Treasury Secretary Tim Geithner on Wednesday said the U.S. would implement proposed international capital rules aimed at helping financial institutions withstand future crises by 2012.
Testifying before the House Financial Services Committee, Geithner praised the new rules, saying they would help constrain "excessive risk-taking and strengthen banks abilities to absorb losses as seen in the latest financial crisis."
"The new standards are designed to ensure that major banks hold enough capital to withstand losses as large as what we saw in the depths of this recession and still have the ability to operate without turning to the taxpayer for extraordinary help," Geithner said.

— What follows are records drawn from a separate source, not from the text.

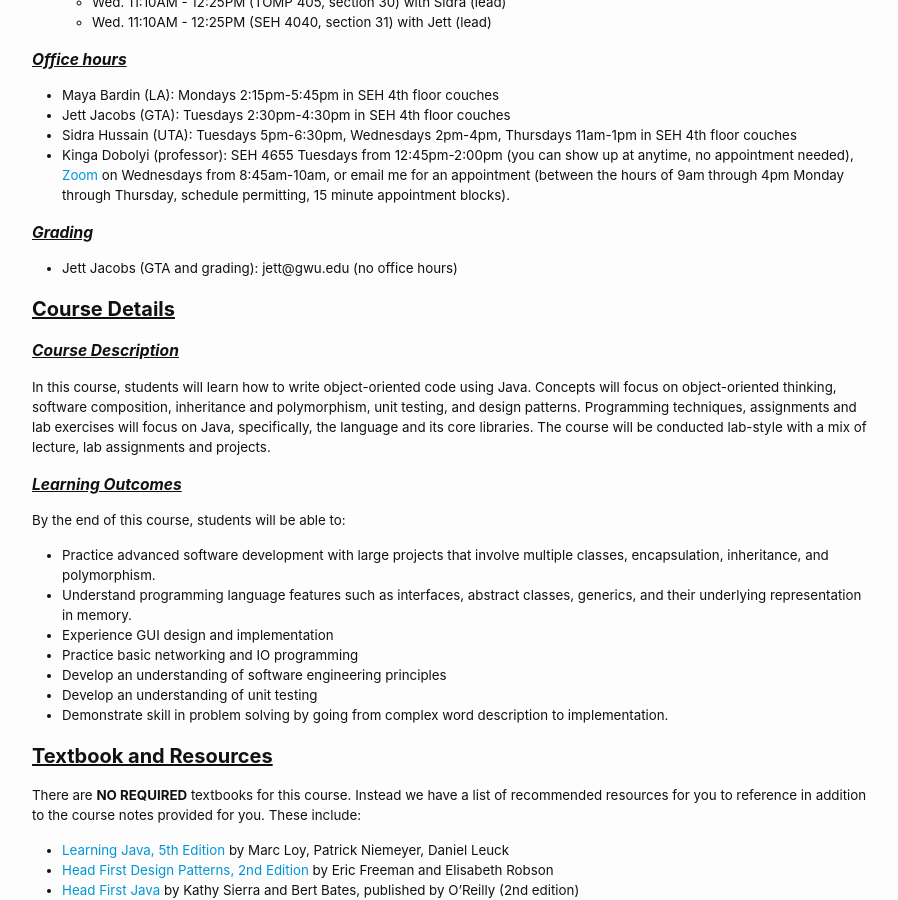
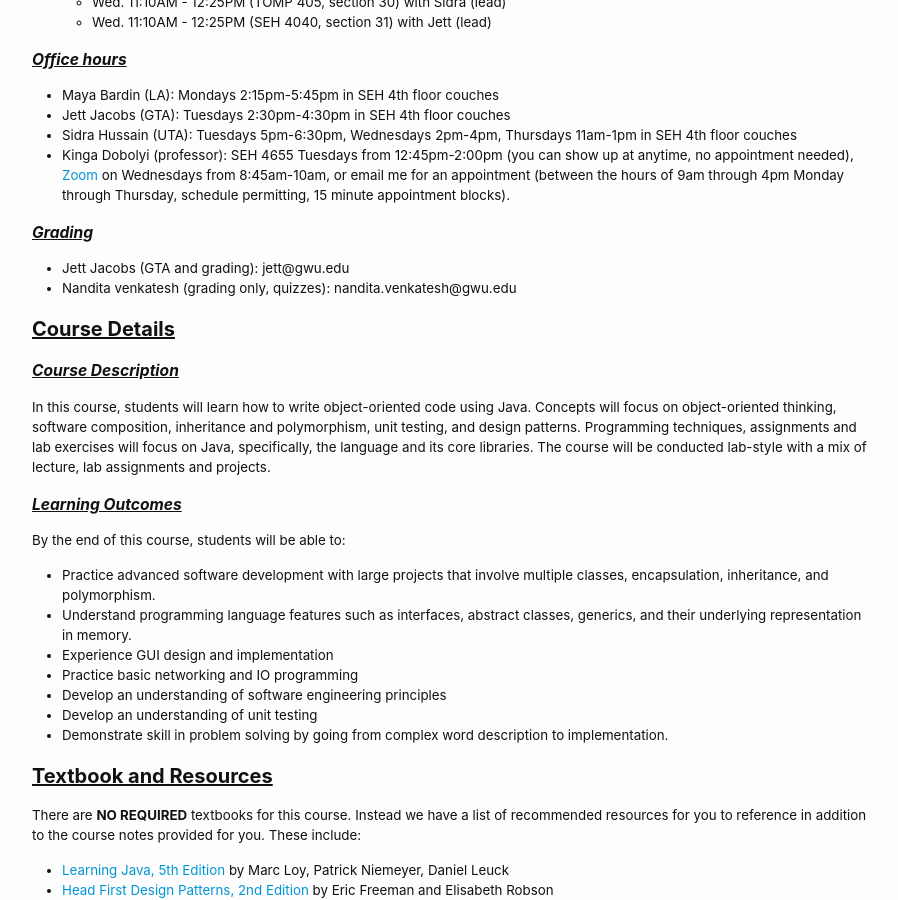
Before and after one commit to cs2113-f24/cs2113-f24.github.io, a Jekyll site: the page built from syllabus.md, in a window 1280 px wide and 900 px high, scrolled down 414 px. Shown: the whole window, without its empty margins (188-1086 px from the left). Built offline with Jekyll 4.4.1, drawn with Linux system fonts in a browser that asks for light colours.

Commit message:
spring update

```diff
--- a/syllabus.md
+++ b/syllabus.md
@@ -33,7 +33,8 @@ aside:
 * Kinga Dobolyi (professor): SEH 4655 Tuesdays from 12:45pm-2:00pm (you can show up at anytime, no appointment needed), [Zoom](https://gwu-edu.zoom.us/j/6378326351) on Wednesdays from 8:45am-10am, or email me for an appointment (between the hours of 9am through 4pm Monday through Thursday, schedule permitting, 15 minute appointment blocks).
 
 ### Grading
-* Jett Jacobs (GTA and grading): jett@gwu.edu (no office hours)
+* Jett Jacobs (GTA and grading): jett@gwu.edu
+* Nandita venkatesh (grading only, quizzes): nandita.venkatesh@gwu.edu
 
 ## Course Details
 
```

His testimony sought to downplay fears the new rules could hurt the economy. Geithner noted that the Basel Committee on Banking Supervision provided banks with a "meaningful transition period." For example, a new 7% minimum common equity ratio does not go fully in effect until 2019.
"For the most part, banks should be able to meet these new requirements through future earnings, which will help protect the recovery currently underway," said Geithner.
Under the agreement, new capital standards will take effect in the beginning of 2013. Banks have until 2015 to raise their common equity capital ratio to at least 4.5%. A buffer that is intended to help banks shore up funds during boom times will be phased in between 2016 and 2018.
Geithner said that the definition of capital, which will become "progressively more stringent," won’t take full effect until 2018.
Still, Geithner acknowledged uncertainty in the future, but stressed that tougher capital rules would help to ease the severity of possible financial crises.
"We cannot know with certainty how the economy and the financial system will evolve, but these heightened capital requirements, along with other important reforms, should substantially reduce the likelihood that we will soon repeat the sort of severe financial crisis that we have just lived through," he said.
There are still several pieces that Basel negotiators are looking to iron out, including liquidity requirements, as well as certain additional requirements that will be tacked on for the most systemically important institutions. The leaders of the Group of 20 nations are expected to sign-off on the agreement in November when they meet in Seoul.
"We will need to make sure that they are calibrated correctly before they are fully implemented," he said of the liquidity requirements.
Geithner also warned of the importance of individual countries implementing the new capital standards to ensure a "level playing field" throughout the global financial system.
"We will engage our foreign counterparts to look for ways to ensure that these agreements are implemented in a transparent and consistent way by supervisors in different countries," he said.